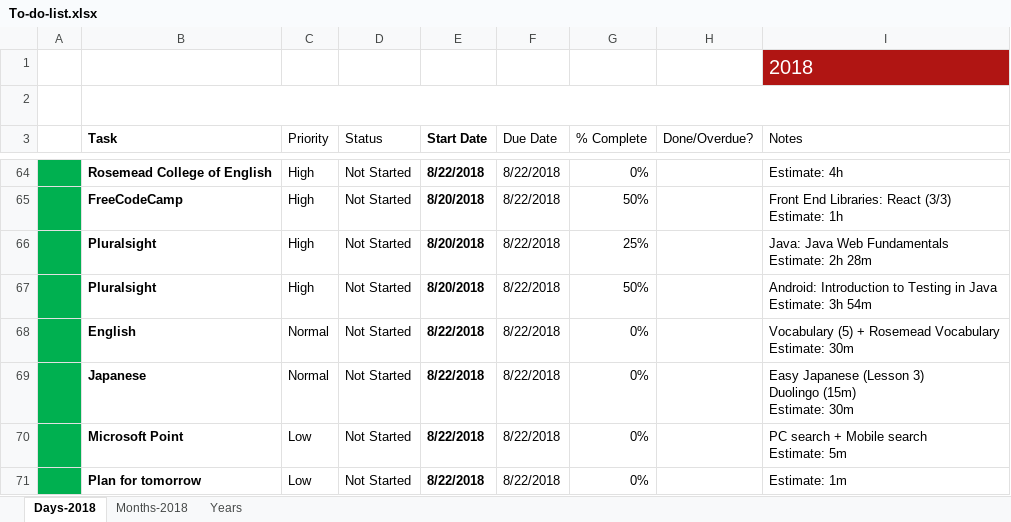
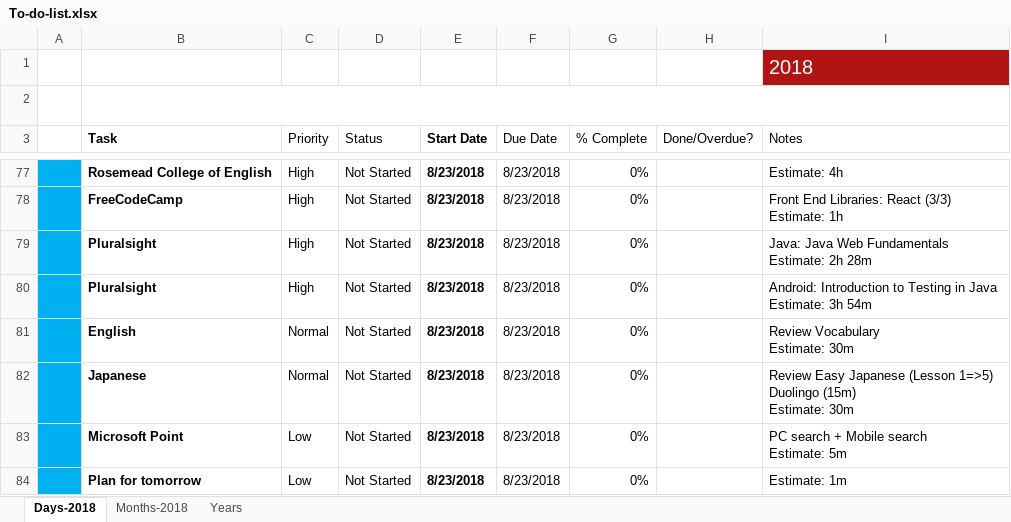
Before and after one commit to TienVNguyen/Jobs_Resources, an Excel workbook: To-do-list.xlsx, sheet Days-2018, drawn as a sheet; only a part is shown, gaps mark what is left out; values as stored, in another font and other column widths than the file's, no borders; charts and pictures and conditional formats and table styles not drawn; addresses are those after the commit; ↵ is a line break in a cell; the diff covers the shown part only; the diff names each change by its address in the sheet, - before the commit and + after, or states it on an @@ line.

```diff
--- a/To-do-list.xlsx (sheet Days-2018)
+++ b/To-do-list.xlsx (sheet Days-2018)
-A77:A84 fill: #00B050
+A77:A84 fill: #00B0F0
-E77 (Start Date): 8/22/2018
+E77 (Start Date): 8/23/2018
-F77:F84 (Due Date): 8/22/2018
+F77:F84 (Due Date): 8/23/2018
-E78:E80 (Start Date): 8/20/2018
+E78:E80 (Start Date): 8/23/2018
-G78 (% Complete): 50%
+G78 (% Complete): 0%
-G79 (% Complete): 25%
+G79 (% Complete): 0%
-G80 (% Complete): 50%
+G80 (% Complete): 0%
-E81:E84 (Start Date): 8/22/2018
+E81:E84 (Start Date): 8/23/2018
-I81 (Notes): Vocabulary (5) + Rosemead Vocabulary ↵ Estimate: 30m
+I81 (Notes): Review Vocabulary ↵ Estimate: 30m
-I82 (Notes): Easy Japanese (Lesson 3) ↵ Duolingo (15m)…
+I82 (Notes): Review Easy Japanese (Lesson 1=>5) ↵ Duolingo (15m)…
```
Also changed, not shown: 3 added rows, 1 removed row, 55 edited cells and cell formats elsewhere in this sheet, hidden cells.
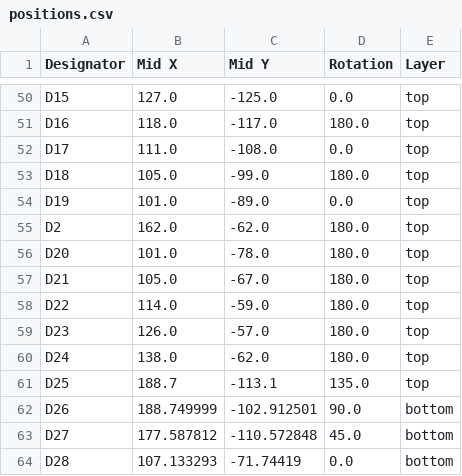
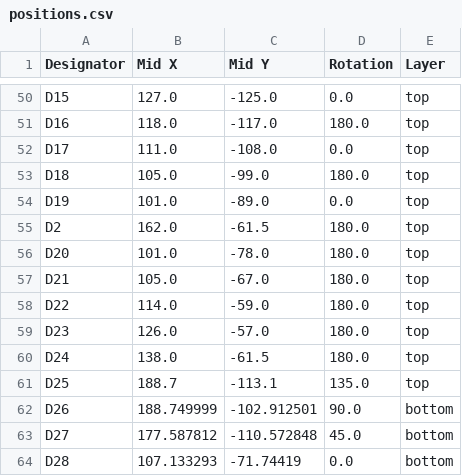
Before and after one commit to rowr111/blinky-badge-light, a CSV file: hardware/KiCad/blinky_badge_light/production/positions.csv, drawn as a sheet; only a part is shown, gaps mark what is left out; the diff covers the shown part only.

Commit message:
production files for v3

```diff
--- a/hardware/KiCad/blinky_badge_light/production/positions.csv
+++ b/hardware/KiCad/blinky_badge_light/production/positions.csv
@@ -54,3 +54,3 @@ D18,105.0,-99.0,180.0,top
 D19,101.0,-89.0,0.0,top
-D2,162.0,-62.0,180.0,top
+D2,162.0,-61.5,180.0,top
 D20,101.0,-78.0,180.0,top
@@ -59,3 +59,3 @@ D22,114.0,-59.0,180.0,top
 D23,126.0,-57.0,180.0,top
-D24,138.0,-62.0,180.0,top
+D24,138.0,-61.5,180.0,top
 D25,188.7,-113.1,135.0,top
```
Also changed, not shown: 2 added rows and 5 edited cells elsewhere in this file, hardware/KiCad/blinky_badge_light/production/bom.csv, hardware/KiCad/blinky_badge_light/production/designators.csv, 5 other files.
****
Would you copy every line from the listing above that has the string "changed" in it?

Also changed, not shown: 3 added rows, 1 removed row, 55 edited cells and cell formats elsewhere in this sheet, hidden cells.
Also changed, not shown: 2 added rows and 5 edited cells elsewhere in this file, hardware/KiCad/blinky_badge_light/production/bom.csv, hardware/KiCad/blinky_badge_light/production/designators.csv, 5 other files.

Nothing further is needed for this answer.